**Directions:** After removing every image, reproduce the data exactly as it appears.

**Supplied information:**
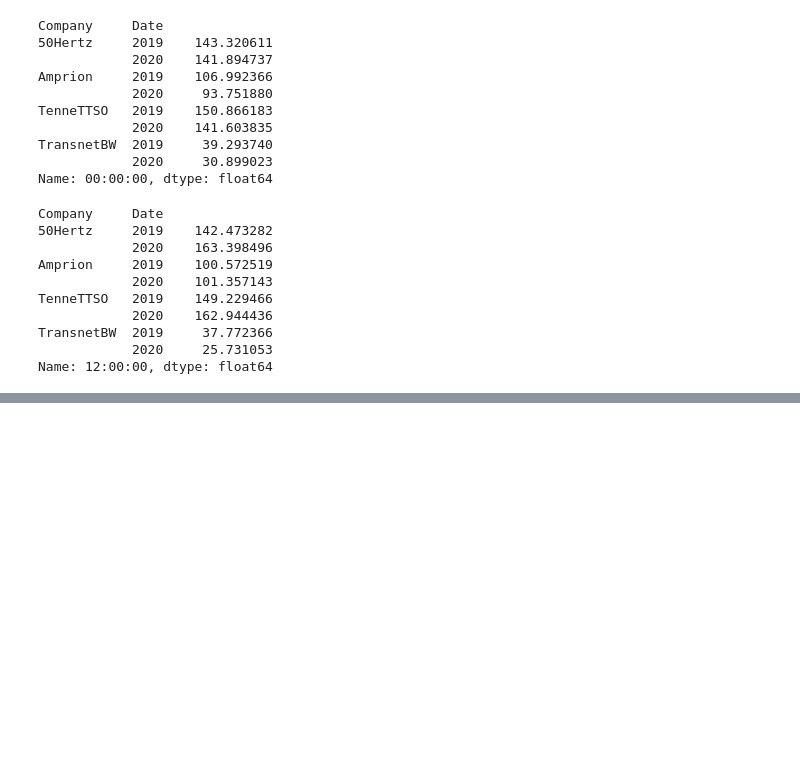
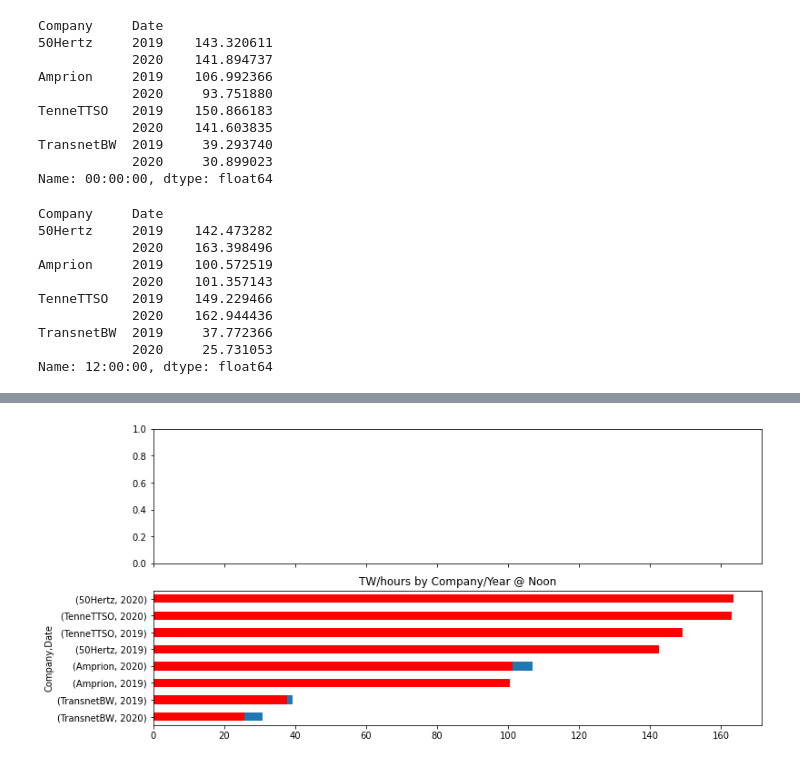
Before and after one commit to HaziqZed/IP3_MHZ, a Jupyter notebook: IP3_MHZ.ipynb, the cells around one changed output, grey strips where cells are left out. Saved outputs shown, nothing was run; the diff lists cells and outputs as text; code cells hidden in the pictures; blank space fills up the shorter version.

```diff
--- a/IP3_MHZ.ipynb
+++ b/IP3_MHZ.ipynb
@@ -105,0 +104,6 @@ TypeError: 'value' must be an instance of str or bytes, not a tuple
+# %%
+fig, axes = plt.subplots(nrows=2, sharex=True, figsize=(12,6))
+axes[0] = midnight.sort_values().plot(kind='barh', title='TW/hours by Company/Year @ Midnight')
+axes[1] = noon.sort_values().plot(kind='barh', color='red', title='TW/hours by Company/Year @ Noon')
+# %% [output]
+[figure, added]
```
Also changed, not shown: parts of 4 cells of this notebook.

**Solved problem:**
Before and after one commit to HaziqZed/IP3_MHZ, a Jupyter notebook: IP3_MHZ.ipynb, the cells around one changed output, grey strips where cells are left out. Saved outputs shown, nothing was run; the diff lists cells and outputs as text; code cells hidden in the pictures; blank space fills up the shorter version.

```diff
--- a/IP3_MHZ.ipynb
+++ b/IP3_MHZ.ipynb
@@ -105,0 +104,6 @@ TypeError: 'value' must be an instance of str or bytes, not a tuple
+# %%
+fig, axes = plt.subplots(nrows=2, sharex=True, figsize=(12,6))
+axes[0] = midnight.sort_values().plot(kind='barh', title='TW/hours by Company/Year @ Midnight')
+axes[1] = noon.sort_values().plot(kind='barh', color='red', title='TW/hours by Company/Year @ Noon')
+# %% [output]
+[figure, added]
```
Also changed, not shown: parts of 4 cells of this notebook.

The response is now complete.